Michaela Hedican, OSB

Tuesday, March 31, 2015

Silent Breakfast

Breakfasts in the monastery during Lent are eaten in silence. It’s just an ordinary breakfast. 

But everything about the silent space feels uncluttered and gentling… 

The heart beats a bit more slowly.
The breath emerges in elongated patterns.
The mind’s eye becomes playfully attentive.
The food births gratefulness.

Every aspect of this meal feels connected to gratefulness…

          A silent “Thank you” spontaneously rises for all who faithfully bring this nurturing food to tables

                   Farmers, farm-workers and gardeners, as well as truckers and grocery-workers
                   Dining room staff and sisters, who rise early to prepare a sunrise delight
                   Our lavish God who looks on all work and calls it good

          A litany of “Thank you” cascades for…
                   Soil, sun and rain, strengthening our favorite cereal grains
                    Chickens, sharing their rich egg protein to fortify us
                   Coffee beans, releasing their delightful aroma and waking up every cell
                   Each taste, color, smell and texture, alerting and enlivening us

Today, everything somehow seems beautiful…
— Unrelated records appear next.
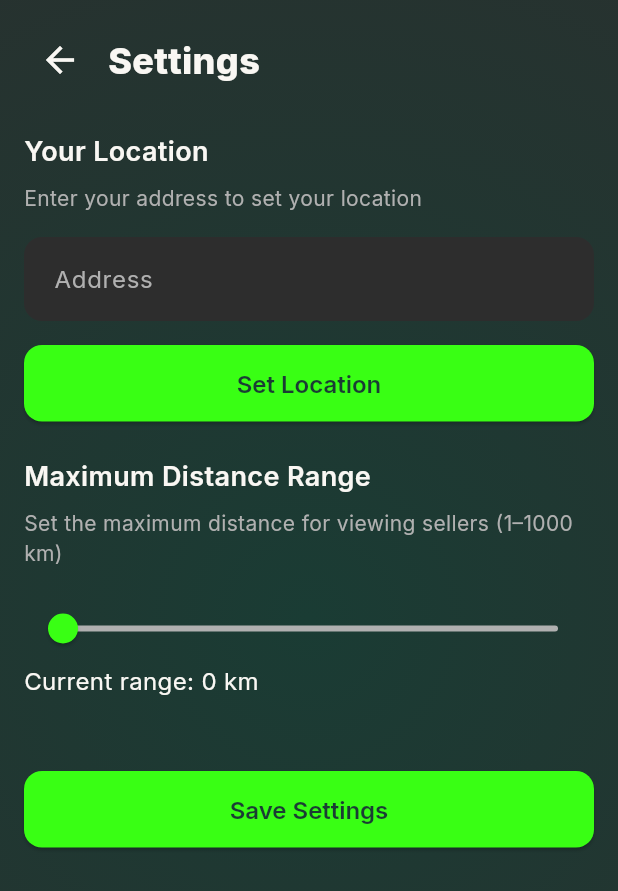
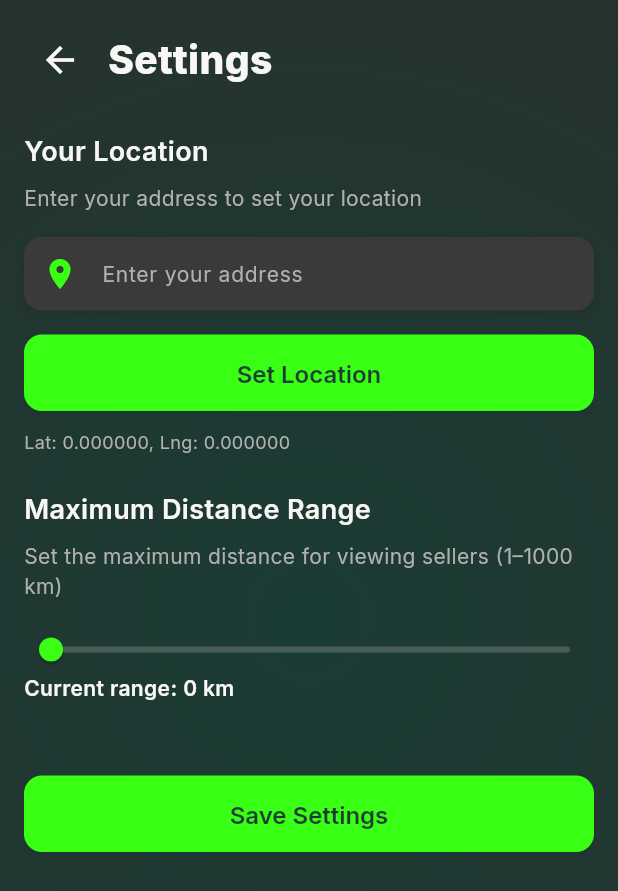
Before and after one commit to sumanthd032/ReNosh-AI, a Flutter app: the AcceptorSettingsScreen screen opened directly, on a phone screen of 412 x 824 dp. Shown: the top 891 px of the screen. Run offline on Flutter 3.47's test engine with Material 3 defaults, Android fonts, the phone set to English and light mode, and no system bars; our stand-ins replace animated_text_kit, carousel_slider, cloud_firestore, country_code_picker, email_validator, firebase_auth and 6 more; accounts and stored records are empty.

Commit message:
work on map

```diff
--- a/lib/screens/acceptor_dashboard.dart
+++ b/lib/screens/acceptor_dashboard.dart
@@ -19,7 +19,11 @@ double calculateDistance(LatLng point1, LatLng point2) {
       sin(deltaLat / 2) * sin(deltaLat / 2) +
       cos(lat1) * cos(lat2) * sin(deltaLon / 2) * sin(deltaLon / 2);
   double c = 2 * atan2(sqrt(a), sqrt(1 - a));
-  return earthRadius * c; // Distance in km
+  double distance = earthRadius * c; // Distance in km
+  debugPrint(
+    'Haversine: lat1=$lat1, lat2=$lat2, deltaLat=$deltaLat, deltaLon=$deltaLon, a=$a, c=$c, distance=$distance km',
+  );
+  return distance;
 }
 
 class AcceptorDashboard extends StatefulWidget {
@@ -357,7 +361,7 @@ class _AcceptorDashboardState extends State<AcceptorDashboard> {
                           1000.0;
 
                       debugPrint(
-                        'Acceptor location: $acceptorLocation, maxDistanceKm: $maxDistanceKm',
+                        'Acceptor location: $acceptorLocation (lat: ${acceptorLocation?.latitude}, lng: ${acceptorLocation?.longitude}), maxDistanceKm: $maxDistanceKm',
                       );
 
                       if (acceptorLocation == null ||
@@ -528,8 +532,13 @@ class _AcceptorDashboardState extends State<AcceptorDashboard> {
                                   donorLocation,
                                 );
                                 debugPrint(
-                                  'Donation ${doc.id}: Donor $establishmentId at $donorLocation, distance: $distance km',
+                                  'Donation ${doc.id}: Donor $establishmentId at $donorLocation (lat: ${donorLocation.latitude}, lng: ${donorLocation.longitude}), distance: $distance km',
                                 );
+                                if (distance < 0) {
+                                  debugPrint(
+                                    'Negative distance detected for donation ${doc.id}: $distance km',
+                                  );
+                                }
                                 return {'doc': doc, 'distance': distance};
                               }),
                             ),
@@ -579,12 +588,24 @@ class _AcceptorDashboardState extends State<AcceptorDashboard> {
                                             item['distance'] <= maxDistanceKm,
                                       )
                                       .toList();
+                              final invalidDistances =
+                                  donationItems
+                                      .where(
+                                        (item) => !item['distance'].isFinite,
+                                      )
+                                      .length;
 
                               debugPrint(
                                 'Filtered ${filteredDonations.length} donations within $maxDistanceKm km',
                               );
+                              debugPrint(
+                                'Excluded $invalidDistances donations with invalid distances',
+                              );
 
                               if (filteredDonations.isEmpty) {
+                                debugPrint(
+                                  'No donations within range; maxDistanceKm: $maxDistanceKm',
+                                );
                                 return Column(
                                   children: [
                                     _buildAvailableDonationsCard(0),
@@ -632,6 +653,9 @@ class _AcceptorDashboardState extends State<AcceptorDashboard> {
                                           data['pickupTime'] as String;
                                       final distance =
                                           item['distance'] as double;
+                                      debugPrint(
+                                        'Displaying donation ${doc.id}: Distance=${distance.toStringAsFixed(1)} km',
+                                      );
                                       return Container(
                                         margin: const EdgeInsets.only(
                                           bottom: 16,
--- a/lib/screens/acceptor_history.dart
+++ b/lib/screens/acceptor_history.dart
@@ -106,7 +106,9 @@ class AcceptorHistory extends StatelessWidget {
                             );
                             Navigator.of(context).push(
                               MaterialPageRoute(
-                                builder: (context) => AcceptorSettingsScreen(),
+                                builder:
+                                    (context) =>
+                                        DonorLocationScreen(address: address),
                               ),
                             );
                           },
--- a/lib/screens/acceptors_settings_screen.dart
+++ b/lib/screens/acceptors_settings_screen.dart
@@ -14,7 +14,7 @@ class AcceptorSettingsScreen extends StatefulWidget {
 
 class _AcceptorSettingsScreenState extends State<AcceptorSettingsScreen> {
   double _maxDistanceKm = 50;
-  TextEditingController _addressController = TextEditingController();
+  final TextEditingController _addressController = TextEditingController();
   LatLng? _selectedLocation;
   bool _isLoading = false;
   String _errorMessage = '';
@@ -44,7 +44,6 @@ class _AcceptorSettingsScreenState extends State<AcceptorSettingsScreen> {
               (data['location']['latitude'] as num).toDouble(),
               (data['location']['longitude'] as num).toDouble(),
             );
-            // Optionally, reverse geocode to display address
             _getAddressFromLatLng(_selectedLocation!);
           }
         });
@@ -149,11 +148,19 @@ class _AcceptorSettingsScreenState extends State<AcceptorSettingsScreen> {
         SnackBar(
           content: Text(
             'Settings saved successfully!',
-            style: GoogleFonts.inter(color: const Color(0xFFF9F7F3)),
+            style: GoogleFonts.inter(
+              color: Colors.black,
+              fontSize: 14,
+              fontWeight: FontWeight.w600,
+            ),
           ),
           backgroundColor: const Color(0xFF39FF14),
+          behavior: SnackBarBehavior.floating,
+          shape: RoundedRectangleBorder(borderRadius: BorderRadius.circular(8)),
+          margin: const EdgeInsets.symmetric(horizontal: 16, vertical: 8),
         ),
       );
+      Navigator.of(context).pop();
     } catch (e) {
       setState(() {
         _errorMessage = 'Error saving settings: $e';
@@ -215,7 +222,7 @@ class _AcceptorSettingsScreenState extends State<AcceptorSettingsScreen> {
                         Text(
                           'Settings',
                           style: GoogleFonts.inter(
-                            fontSize: 24,
+                            fontSize: 26,
                             fontWeight: FontWeight.w800,
                             color: const Color(0xFFF9F7F3),
                           ),
@@ -236,25 +243,49 @@ class _AcceptorSettingsScreenState extends State<AcceptorSettingsScreen> {
                       'Enter your address to set your location',
                       style: GoogleFonts.inter(
                         fontSize: 14,
+                        fontWeight: FontWeight.w400,
                         color: const Color(0xFFB0B0B0),
                       ),
                     ),
                     const SizedBox(height: 16),
-                    TextField(
+                    Container(
+                      decoration: BoxDecoration(
+                        color: const Color(0xFF2D2D2D),
+                        borderRadius: BorderRadius.circular(12),
+                        boxShadow: [
+                          BoxShadow(
+                            color: Colors.black.withOpacity(0.1),
+                            blurRadius: 6,
+                            offset: const Offset(0, 2),
+                          ),
+                        ],
+                      ),
+                      child: TextField(
                         controller: _addressController,
+                        style: GoogleFonts.inter(
+                          fontSize: 14,
+                          color: const Color(0xFFF9F7F3),
+                        ),
                         decoration: InputDecoration(
-                        labelText: 'Address',
-                        labelStyle: GoogleFonts.inter(
+                          hintText: 'Enter your address',
+                          hintStyle: GoogleFonts.inter(
+                            fontSize: 14,
                             color: const Color(0xFFB0B0B0),
                           ),
-                        filled: true,
-                        fillColor: const Color(0xFF2D2D2D),
+                          prefixIcon: const Icon(
+                            Icons.location_on,
+                            color: Color(0xFF39FF14),
+                          ),
                           border: OutlineInputBorder(
                             borderRadius: BorderRadius.circular(12),
                             borderSide: BorderSide.none,
                           ),
+                          contentPadding: const EdgeInsets.symmetric(
+                            horizontal: 16,
+                            vertical: 14,
                           ),
-                      style: GoogleFonts.inter(color: const Color(0xFFF9F7F3)),
+                        ),
+                      ),
                     ),
                     const SizedBox(height: 16),
                     SizedBox(
@@ -264,15 +295,22 @@ class _AcceptorSettingsScreenState extends State<AcceptorSettingsScreen> {
                         style: ElevatedButton.styleFrom(
                           backgroundColor: const Color(0xFF39FF14),
                           foregroundColor: const Color(0xFF1A3C34),
+                          padding: const EdgeInsets.symmetric(vertical: 16),
                           shape: RoundedRectangleBorder(
                             borderRadius: BorderRadius.circular(12),
                           ),
-                          padding: const EdgeInsets.symmetric(vertical: 16),
+                          elevation: 2,
+                          shadowColor: Colors.black.withOpacity(0.2),
                         ),
                         child:
                             _isLoading
-                                ? const CircularProgressIndicator(
+                                ? const SizedBox(
+                                  width: 20,
+                                  height: 20,
+                                  child: CircularProgressIndicator(
                                     color: Color(0xFF1A3C34),
+                                    strokeWidth: 2,
+                                  ),
                                 )
                                 : Text(
                                   'Set Location',
@@ -283,6 +321,18 @@ class _AcceptorSettingsScreenState extends State<AcceptorSettingsScreen> {
                                 ),
                       ),
                     ),
+                    if (_selectedLocation != null) ...[
+                      const SizedBox(height: 12),
+                      Text(
+                        'Lat: ${_selectedLocation!.latitude.toStringAsFixed(6)}, '
+                        'Lng: ${_selectedLocation!.longitude.toStringAsFixed(6)}',
+                        style: GoogleFonts.inter(
+                          fontSize: 12,
+                          fontWeight: FontWeight.w400,
+                          color: const Color(0xFFB0B0B0),
+                        ),
+                      ),
+                    ],
                     const SizedBox(height: 24),
                     Text(
                       'Maximum Distance Range',
@@ -297,18 +347,37 @@ class _AcceptorSettingsScreenState extends State<AcceptorSettingsScreen> {
                       'Set the maximum distance for viewing sellers (1–1000 km)',
                       style: GoogleFonts.inter(
                         fontSize: 14,
+                        fontWeight: FontWeight.w400,
                         color: const Color(0xFFB0B0B0),
                       ),
                     ),
                     const SizedBox(height: 16),
-                    Slider(
+                    SliderTheme(
+                      data: SliderTheme.of(context).copyWith(
+                        trackHeight: 4,
+                        thumbColor: const Color(0xFF39FF14),
+                        activeTrackColor: const Color(0xFF39FF14),
+                        inactiveTrackColor: const Color(
+                          0xFFB0B0B0,
+                        ).withOpacity(0.3),
+                        thumbShape: const RoundSliderThumbShape(
+                          enabledThumbRadius: 8,
+                        ),
+                        overlayShape: const RoundSliderOverlayShape(
+                          overlayRadius: 16,
+                        ),
+                        valueIndicatorColor: const Color(0xFF39FF14),
+                        valueIndicatorTextStyle: GoogleFonts.inter(
+                          color: const Color(0xFF1A3C34),
+                          fontWeight: FontWeight.w600,
+                        ),
+                      ),
+                      child: Slider(
                         value: _maxDistanceKm,
                         min: 1,
                         max: 1000,
-                      divisions: 99,
+                        divisions: 999,
                         label: '${_maxDistanceKm.round()} km',
-                      activeColor: const Color(0xFF39FF14),
-                      inactiveColor: const Color(0xFFB0B0B0),
                         onChanged: (value) {
                           setState(() {
                             _maxDistanceKm = value;
@@ -316,25 +385,33 @@ class _AcceptorSettingsScreenState extends State<AcceptorSettingsScreen> {
                           debugPrint('Distance slider changed to: $value km');
                         },
                       ),
+                    ),
                     Text(
                       'Current range: ${_maxDistanceKm.round()} km',
                       style: GoogleFonts.inter(
-                        fontSize: 16,
+                        fontSize: 14,
+                        fontWeight: FontWeight.w600,
                         color: const Color(0xFFF9F7F3),
                       ),
                     ),
                     const SizedBox(height: 24),
                     if (_errorMessage.isNotEmpty)
                       Container(
+                        width: double.infinity,
                         padding: const EdgeInsets.all(12),
                         decoration: BoxDecoration(
-                          color: const Color(0xFFFF4A4A).withOpacity(0.9),
+                          color: const Color(0xFFFF4A4A).withOpacity(0.15),
                           borderRadius: BorderRadius.circular(8),
+                          border: Border.all(
+                            color: const Color(0xFFFF4A4A),
+                            width: 1,
+                          ),
                         ),
                         child: Text(
                           _errorMessage,
                           style: GoogleFonts.inter(
                             fontSize: 14,
+                            fontWeight: FontWeight.w400,
                             color: const Color(0xFFF9F7F3),
                           ),
                         ),
@@ -347,15 +424,22 @@ class _AcceptorSettingsScreenState extends State<AcceptorSettingsScreen> {
                         style: ElevatedButton.styleFrom(
                           backgroundColor: const Color(0xFF39FF14),
                           foregroundColor: const Color(0xFF1A3C34),
+                          padding: const EdgeInsets.symmetric(vertical: 16),
                           shape: RoundedRectangleBorder(
                             borderRadius: BorderRadius.circular(12),
                           ),
-                          padding: const EdgeInsets.symmetric(vertical: 16),
+                          elevation: 2,
+                          shadowColor: Colors.black.withOpacity(0.2),
                         ),
                         child:
                             _isLoading
-                                ? const CircularProgressIndicator(
+                                ? const SizedBox(
+                                  width: 20,
+                                  height: 20,
+                                  child: CircularProgressIndicator(
                                     color: Color(0xFF1A3C34),
+                                    strokeWidth: 2,
+                                  ),
                                 )
                                 : Text(
                                   'Save Settings',
--- a/pubspec.yaml
+++ b/pubspec.yaml
@@ -31,6 +31,7 @@ dependencies:
   firebase_app_check: ^0.3.2+5
   google_maps_flutter: ^2.12.1
   geocoding: ^3.0.0
+  geolocator: ^14.0.0
 
 dev_dependencies:
   flutter_test:
```
Also changed, not shown: pubspec.lock, 2 other files. Lines whose indentation alone changed are shown as unchanged.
          Maybe that’s what John O’Donohoue meant when he defined real beauty as,
          “That, in the presence of which, we feel more alive.”

Mary Rachel Kuebelbeck, OSB